#### RECORDS PROVIDED ####

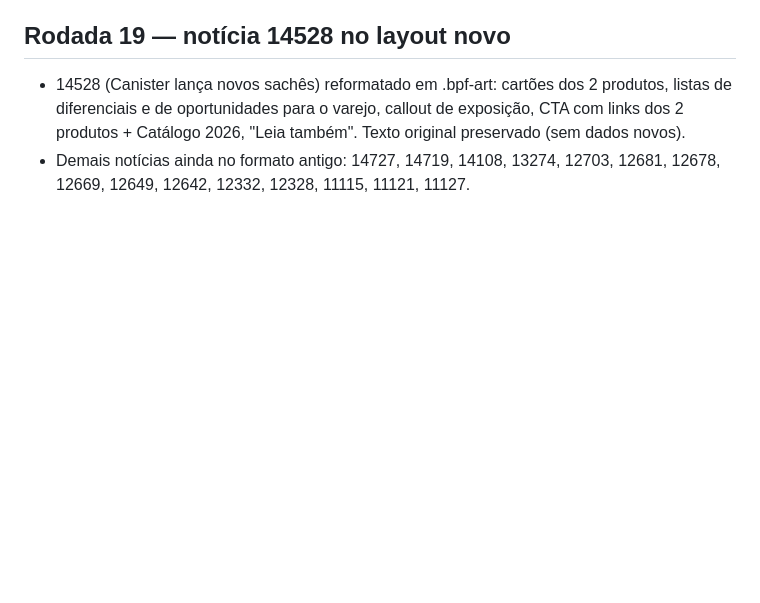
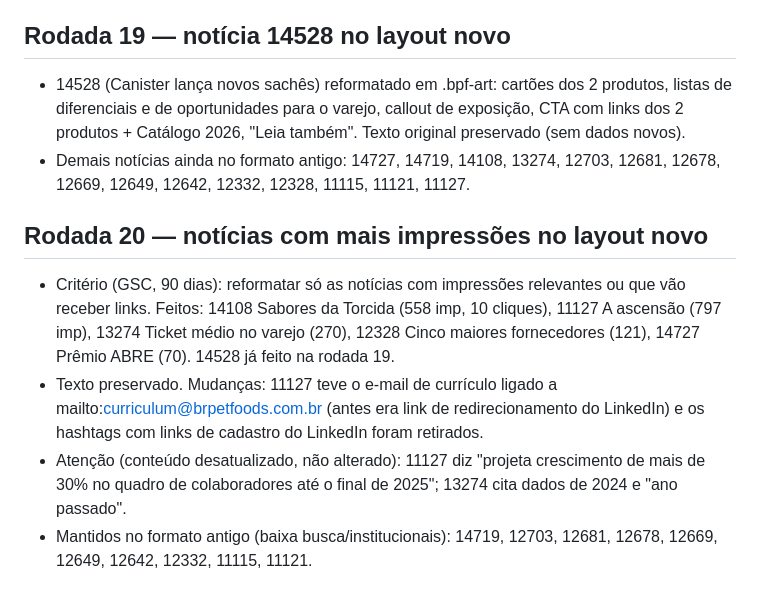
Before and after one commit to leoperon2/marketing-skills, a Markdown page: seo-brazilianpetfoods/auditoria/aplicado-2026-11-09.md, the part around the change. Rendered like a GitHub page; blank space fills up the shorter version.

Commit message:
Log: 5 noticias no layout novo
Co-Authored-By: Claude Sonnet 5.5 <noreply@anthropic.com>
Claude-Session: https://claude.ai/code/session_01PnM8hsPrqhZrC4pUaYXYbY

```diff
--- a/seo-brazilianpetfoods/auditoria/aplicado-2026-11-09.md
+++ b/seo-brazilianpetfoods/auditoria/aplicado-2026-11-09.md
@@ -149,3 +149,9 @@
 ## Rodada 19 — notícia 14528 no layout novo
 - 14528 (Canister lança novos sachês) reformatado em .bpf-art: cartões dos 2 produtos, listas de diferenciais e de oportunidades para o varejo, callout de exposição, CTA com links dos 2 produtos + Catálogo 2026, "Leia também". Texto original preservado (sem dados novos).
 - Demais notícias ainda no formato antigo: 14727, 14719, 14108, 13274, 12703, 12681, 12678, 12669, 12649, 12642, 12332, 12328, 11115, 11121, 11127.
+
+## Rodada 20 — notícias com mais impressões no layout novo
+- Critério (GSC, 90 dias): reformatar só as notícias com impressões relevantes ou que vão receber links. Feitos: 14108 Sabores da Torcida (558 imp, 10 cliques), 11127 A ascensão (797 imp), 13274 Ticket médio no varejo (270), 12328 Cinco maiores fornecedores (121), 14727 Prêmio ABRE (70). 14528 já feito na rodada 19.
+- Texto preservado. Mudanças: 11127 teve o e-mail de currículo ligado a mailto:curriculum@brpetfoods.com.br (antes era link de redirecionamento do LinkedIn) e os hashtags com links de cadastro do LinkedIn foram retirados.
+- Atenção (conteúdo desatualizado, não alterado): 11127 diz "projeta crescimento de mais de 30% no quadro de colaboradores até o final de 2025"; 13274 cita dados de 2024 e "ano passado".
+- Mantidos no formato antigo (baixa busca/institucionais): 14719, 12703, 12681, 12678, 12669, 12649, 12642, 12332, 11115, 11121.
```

####

* **AIM OF THE EXERCISE**
Search the entries above for "brazilianpetfoods". Return every line that has it.

* **SOLUTION**
Before and after one commit to leoperon2/marketing-skills, a Markdown page: seo-brazilianpetfoods/auditoria/aplicado-2026-11-09.md, the part around the change. Rendered like a GitHub page; blank space fills up the shorter version.
--- a/seo-brazilianpetfoods/auditoria/aplicado-2026-11-09.md
+++ b/seo-brazilianpetfoods/auditoria/aplicado-2026-11-09.md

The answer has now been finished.